Clean Out The Pantry:
It’s easy to forget about foods that you purchase, especially if they get lost in the depths of the pantry. Rather than burying the old food items in the backs of your shelves, take the time to examine which foods belong in the pantry and which ones need to be thrown out. Once you get rid of expired foods, organize the pantry based on food groups. Store snacks together, store canned goods together, store baking supplies together, and store beverages together. The goal is to make it easy for you to find what you need when you open the pantry.
Create A Pantry:
Not everyone has the luxury of having a pantry (we’re talking about all the apartment dwellers out there). When you have limited storage space, you have to get creative. Find a space that is near your kitchen, put in some shelves or stack boxes, and have this be your pantry during stay-at-home orders. This space is for your nonperishables.
Buy Fresh And Freeze:
Fresh is best and we strongly endorse that everyone buy fresh produce items. They provide essential nutrients that nourish the body, which is important during these times. Too often do people buy fresh produce items and throw them away before using them because they went bad. Avoid this problem by washing your produce, chopping it up, and placing it in freezer bags or containers. You can prep smoothie bags or prep vegetable combinations for healthy vegetable sides.
Put Leftovers On One Shelf:
Leftovers make great lunches, but they can get lost in the chaos that is your fridge. To limit food waste and enjoy all the food you made, keep the containers with leftovers on one shelf. This helps you know where all your leftovers are, and you’ll think of them more often if they are in one place. This is the first step towards mindful eating.
Organize The Fridge:
There are lots of groceries going in and out of the refrigerator these days. Keep tabs on what comes in and what goes out by allocating certain shelves, drawers, or door space to specific food items. For instance:
- Use Bins: If you want to keep meal preparations together, prep your vegetables for specific meals and add them to containers. This will help you know what to make and you won’t have to think as much about cooking.
- Keep Fruits And Vegetables At Eye Level: It’s natural to put fruits and vegetables in produce drawers, but it’s hard to see them in these drawers. Change that by storing produce on shelves that are at eye level. Seeing them more helps to avoid food waste, and it’s a friendly reminder to eat fruits and vegetables every day.

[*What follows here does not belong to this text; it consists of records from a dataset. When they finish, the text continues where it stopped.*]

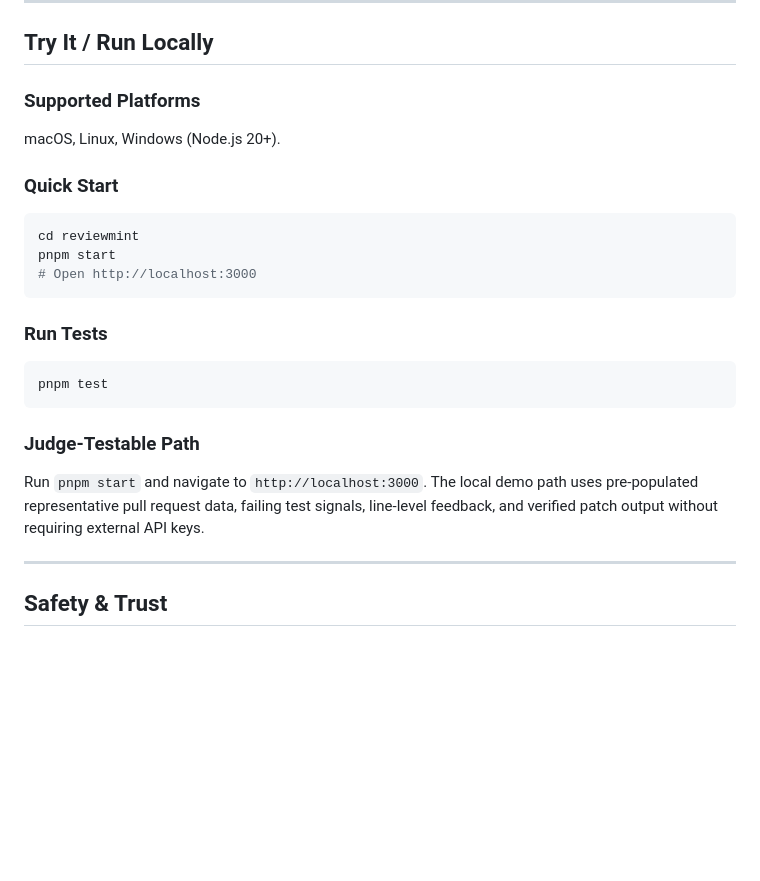
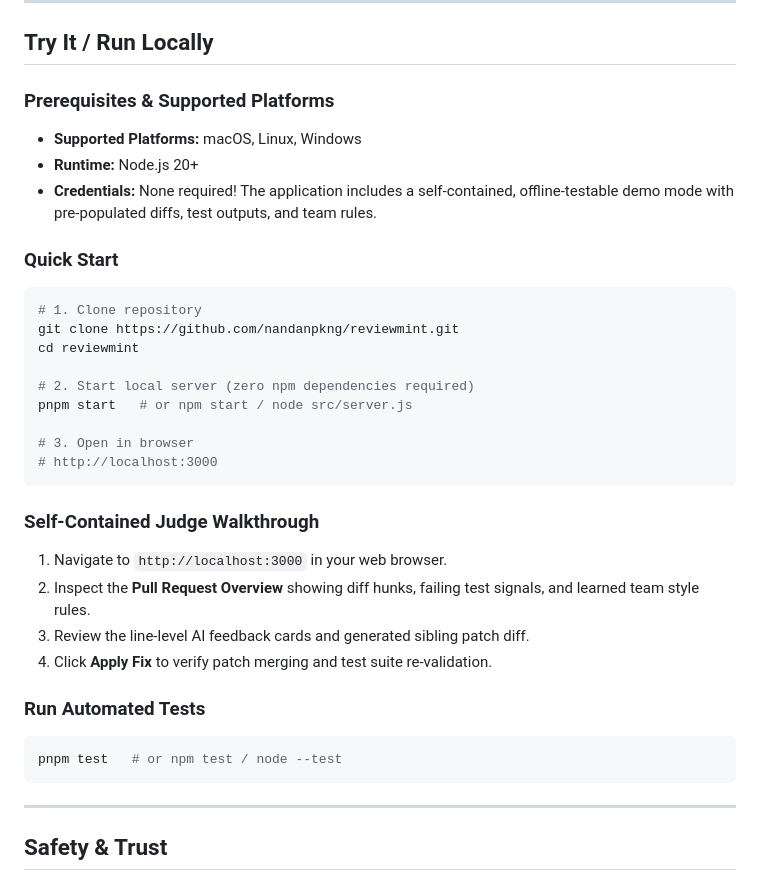
Before and after one commit to nandanpkng/reviewmint, a Markdown page: README.md, the part around the change. Drawn GitHub-style; blank space fills up the shorter version.

Commit message:
Update README with self-contained judge testing instructions

````diff
--- a/README.md
+++ b/README.md
@@ -93,23 +93,35 @@ const review = await openai.chat.completions.create({
 
 ## Try It / Run Locally
 
-### Supported Platforms
-macOS, Linux, Windows (Node.js 20+).
+### Prerequisites & Supported Platforms
+- **Supported Platforms:** macOS, Linux, Windows
+- **Runtime:** Node.js 20+
+- **Credentials:** None required! The application includes a self-contained, offline-testable demo mode with pre-populated diffs, test outputs, and team rules.
 
 ### Quick Start
+
 ```bash
+# 1. Clone repository
+git clone https://github.com/nandanpkng/reviewmint.git
 cd reviewmint
-pnpm start
-# Open http://localhost:3000
+
+# 2. Start local server (zero npm dependencies required)
+pnpm start   # or npm start / node src/server.js
+
+# 3. Open in browser
+# http://localhost:3000
 ```
 
-### Run Tests
+### Self-Contained Judge Walkthrough
+1. Navigate to `http://localhost:3000` in your web browser.
+2. Inspect the **Pull Request Overview** showing diff hunks, failing test signals, and learned team style rules.
+3. Review the line-level AI feedback cards and generated sibling patch diff.
+4. Click **Apply Fix** to verify patch merging and test suite re-validation.
+
+### Run Automated Tests
 ```bash
-pnpm test
+pnpm test   # or npm test / node --test
 ```
-
-### Judge-Testable Path
-Run `pnpm start` and navigate to `http://localhost:3000`. The local demo path uses pre-populated representative pull request data, failing test signals, line-level feedback, and verified patch output without requiring external API keys.
 
 ---
 
````
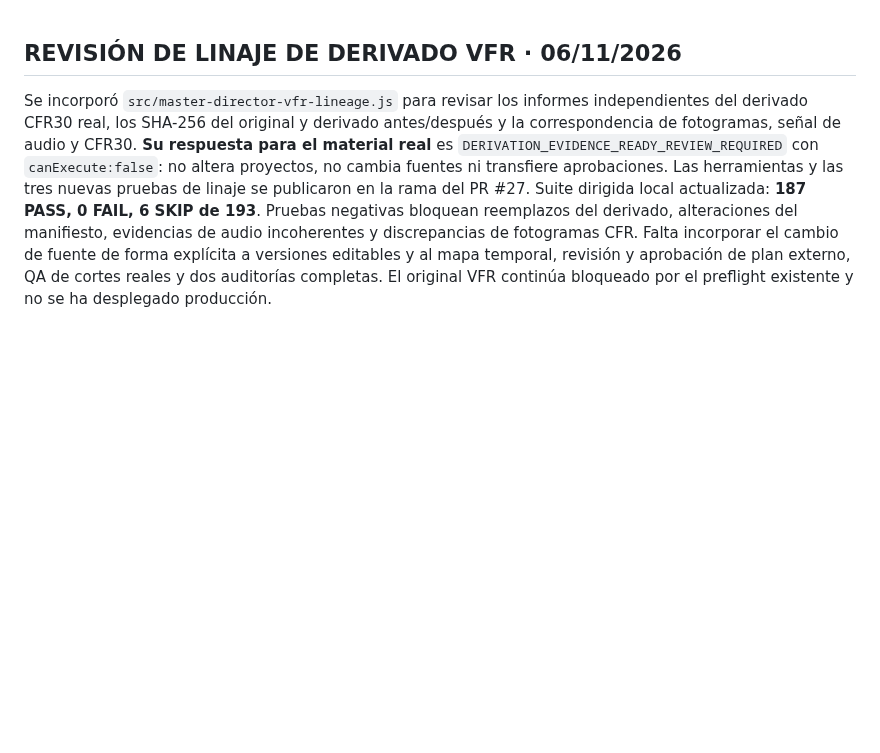
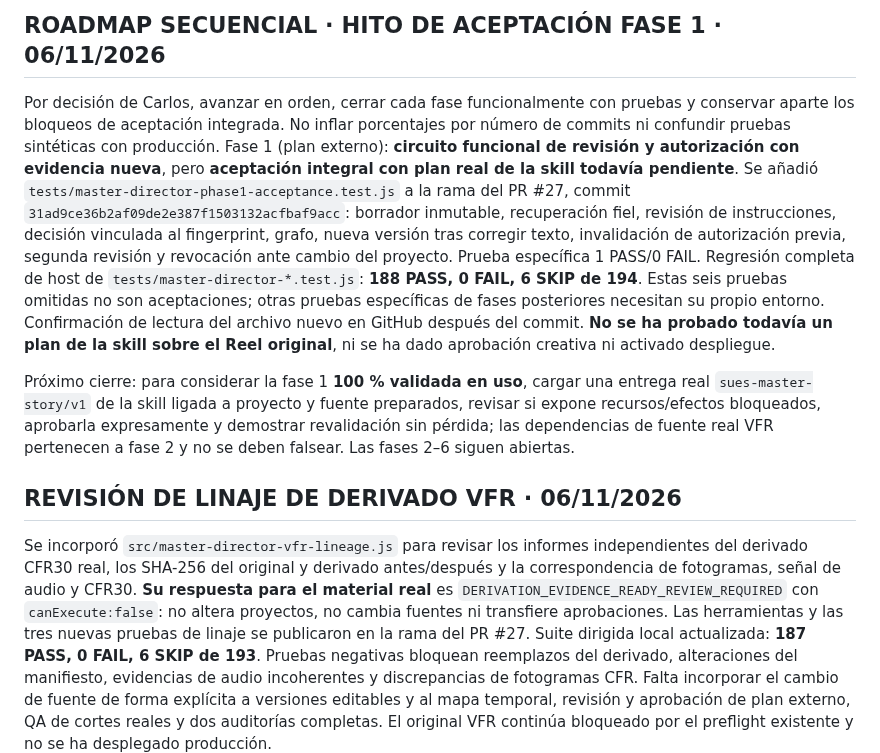
Before and after one commit to carlossuess-art/sues-ai-video-editor, a Markdown page: docs/SUES_MASTER_DIRECTOR_CHECKPOINT_ACTIVO.md, the part around the change. Drawn GitHub-style; blank space fills up the shorter version.

Commit message:
docs(master-director): record sequential phase one acceptance evidence and remaining real-plan gate

```diff
--- a/docs/SUES_MASTER_DIRECTOR_CHECKPOINT_ACTIVO.md
+++ b/docs/SUES_MASTER_DIRECTOR_CHECKPOINT_ACTIVO.md
@@ -1,3 +1,9 @@
+## ROADMAP SECUENCIAL · HITO DE ACEPTACIÓN FASE 1 · 06/11/2026
+
+Por decisión de Carlos, avanzar en orden, cerrar cada fase funcionalmente con pruebas y conservar aparte los bloqueos de aceptación integrada. No inflar porcentajes por número de commits ni confundir pruebas sintéticas con producción. Fase 1 (plan externo): **circuito funcional de revisión y autorización con evidencia nueva**, pero **aceptación integral con plan real de la skill todavía pendiente**. Se añadió `tests/master-director-phase1-acceptance.test.js` a la rama del PR #27, commit `31ad9ce36b2af09de2e387f1503132acfbaf9acc`: borrador inmutable, recuperación fiel, revisión de instrucciones, decisión vinculada al fingerprint, grafo, nueva versión tras corregir texto, invalidación de autorización previa, segunda revisión y revocación ante cambio del proyecto. Prueba específica 1 PASS/0 FAIL. Regresión completa de host de `tests/master-director-*.test.js`: **188 PASS, 0 FAIL, 6 SKIP de 194**. Estas seis pruebas omitidas no son aceptaciones; otras pruebas específicas de fases posteriores necesitan su propio entorno. Confirmación de lectura del archivo nuevo en GitHub después del commit. **No se ha probado todavía un plan de la skill sobre el Reel original**, ni se ha dado aprobación creativa ni activado despliegue.
+
+Próximo cierre: para considerar la fase 1 **100 % validada en uso**, cargar una entrega real `sues-master-story/v1` de la skill ligada a proyecto y fuente preparados, revisar si expone recursos/efectos bloqueados, aprobarla expresamente y demostrar revalidación sin pérdida; las dependencias de fuente real VFR pertenecen a fase 2 y no se deben falsear. Las fases 2–6 siguen abiertas.
+
 ## REVISIÓN DE LINAJE DE DERIVADO VFR · 06/11/2026
 
 Se incorporó `src/master-director-vfr-lineage.js` para revisar los informes independientes del derivado CFR30 real, los SHA-256 del original y derivado antes/después y la correspondencia de fotogramas, señal de audio y CFR30. **Su respuesta para el material real** es `DERIVATION_EVIDENCE_READY_REVIEW_REQUIRED` con `canExecute:false`: no altera proyectos, no cambia fuentes ni transfiere aprobaciones. Las herramientas y las tres nuevas pruebas de linaje se publicaron en la rama del PR #27. Suite dirigida local actualizada: **187 PASS, 0 FAIL, 6 SKIP de 193**. Pruebas negativas bloquean reemplazos del derivado, alteraciones del manifiesto, evidencias de audio incoherentes y discrepancias de fotogramas CFR. Falta incorporar el cambio de fuente de forma explícita a versiones editables y al mapa temporal, revisión y aprobación de plan externo, QA de cortes reales y dos auditorías completas. El original VFR continúa bloqueado por el preflight existente y no se ha desplegado producción.
```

- Store Condiments In The Door: Condiments remain the warmest because of the constant opening and closing of the fridge. Organize your condiments by height and move on from there.